This paper takes as a starting point the proposition that social protection interventions involving food can be used to promote transformational change in family farming systems in sub-Saharan Africa. The purpose is to highlight the complexity of pathways to agricultural transformation associated with the seemingly simple idea of home-grown school feeding (HGSF), an idea that is increasingly held up as “win–win”.
By reviewing the HGSF literature and the main theories underpinning it – structured demand, localism, family farmer development – we expose areas of inconsistency across the literature and programmes as well as possible tensions that may arise in attempting to pursue both market and social objectives in the same initiative. The arguments presented herein aim to provide a basis for moving towards clarity on:
- a theory of change for HGSF programmes;

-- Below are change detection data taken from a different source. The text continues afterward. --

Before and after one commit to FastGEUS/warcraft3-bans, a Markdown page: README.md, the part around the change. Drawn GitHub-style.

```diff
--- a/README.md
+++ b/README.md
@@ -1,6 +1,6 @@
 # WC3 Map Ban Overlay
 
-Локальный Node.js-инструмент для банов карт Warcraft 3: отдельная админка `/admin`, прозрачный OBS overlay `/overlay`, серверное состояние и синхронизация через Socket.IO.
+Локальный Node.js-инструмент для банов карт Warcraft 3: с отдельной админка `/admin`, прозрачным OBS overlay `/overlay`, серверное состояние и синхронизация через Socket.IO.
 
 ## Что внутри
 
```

- the conditions under which HGSF programmes are more able to yield positive agricultural development outcomes and;
- an agenda for moving forward on research and impact evaluation.

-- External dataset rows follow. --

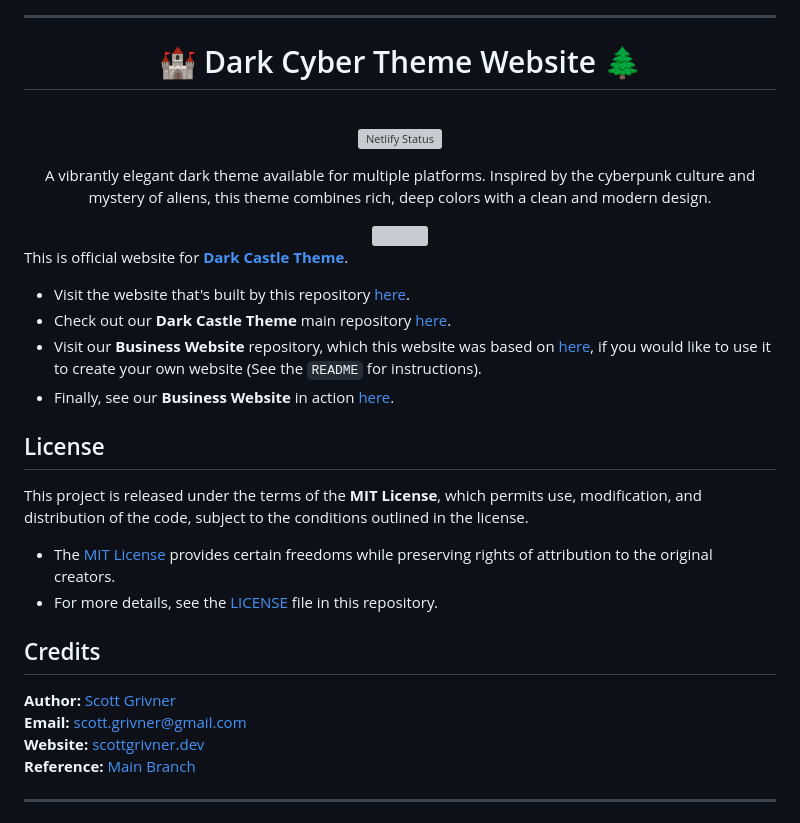
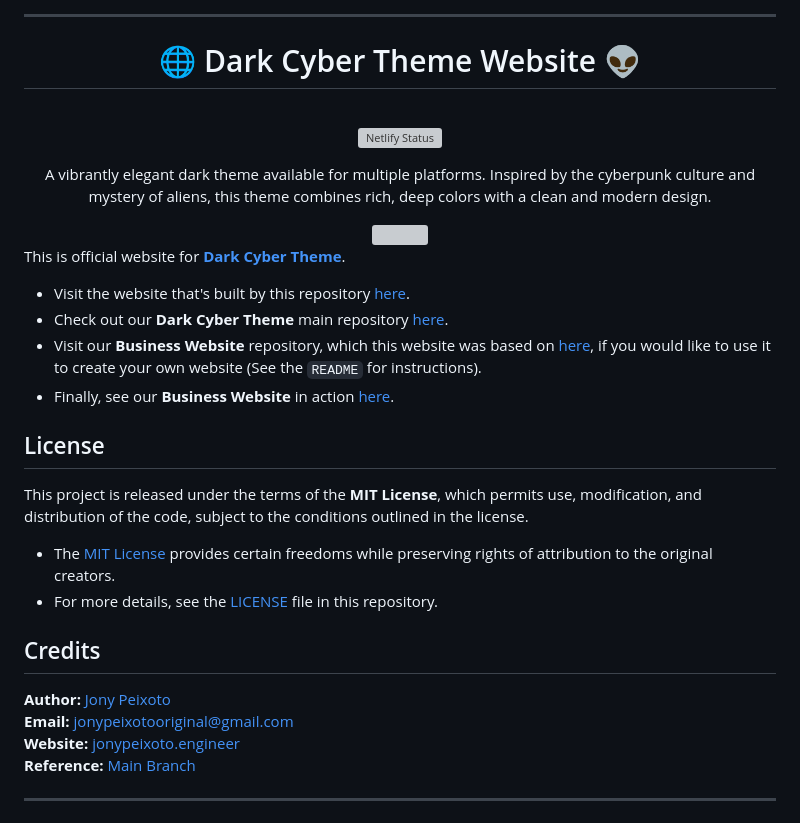
Before and after one commit to jonypeixoto/Dark-Cyber-Website, a Markdown page: README.md, the part around the change printed below. Rendered like a GitHub page; grey boxes are pictures that could not be loaded.

```diff
--- a/README.md
+++ b/README.md
@@ -18,6 +18,6 @@
 
 ---
 
-<h1 align="center">🏰 Dark Cyber Theme Website 🌲</h1>
+<h1 align="center">🌐 Dark Cyber Theme Website 👽</h1>
 <br>
 <p align="center">
@@ -31,11 +31,11 @@
     <img src="./docs/images/screenshot.png" />
 </div>
 
-This is official website for **[Dark Castle Theme](https://github.com/scottgriv/Dark-Castle-Theme)**.
+This is official website for **[Dark Cyber Theme](https://github.com/jonypeixoto/Dark-Cyber-Theme)**.
 
-- Visit the website that's built by this repository [here](https://darkcastle.netlify.app).
-- Check out our **Dark Castle Theme** main repository [here](https://github.com/scottgriv/Dark-Castle-Theme).
-- Visit our **Business Website** repository, which this website was based on [here](https://github.com/scottgriv/Business-Website), if you would like to use it to create your own website (See the `README` for instructions).
+- Visit the website that's built by this repository [here](https://darkcyber.netlify.app).
+- Check out our **Dark Cyber Theme** main repository [here](https://github.com/jonypeixoto/Dark-Cyber-Theme).
+- Visit our **Business Website** repository, which this website was based on [here](https://github.com/jonypeixoto/Business-Website), if you would like to use it to create your own website (See the `README` for instructions).
 - Finally, see our **Business Website** in action [here](https://nightowllabs.io).
 
 ## License
@@ -47,10 +47,10 @@ This project is released under the terms of the **MIT License**, which permits u
 
 ## Credits
 
-**Author:** [Scott Grivner](https://github.com/scottgriv) <br>
-**Email:** [scott.grivner@gmail.com](mailto:scott.grivner@gmail.com) <br>
-**Website:** [scottgrivner.dev](https://www.scottgrivner.dev) <br>
-**Reference:** [Main Branch](https://github.com/scottgriv/Dark-Castle-Website) <br>
+**Author:** [Jony Peixoto](https://github.com/jonypeixoto) <br>
+**Email:** [jonypeixotooriginal@gmail.com](mailto:jonypeixotooriginal@gmail.com) <br>
+**Website:** [jonypeixoto.engineer](https://www.jonypeixoto.engineer) <br>
+**Reference:** [Main Branch](https://github.com/jonypeixoto/Dark-Cyber-Website) <br>
 
 ---
 
```
Also changed, not shown: other parts of README.md (+5 -5 lines).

This research agenda also speaks more broadly to important under-researched areas within the general social protection and agricultural development discourse.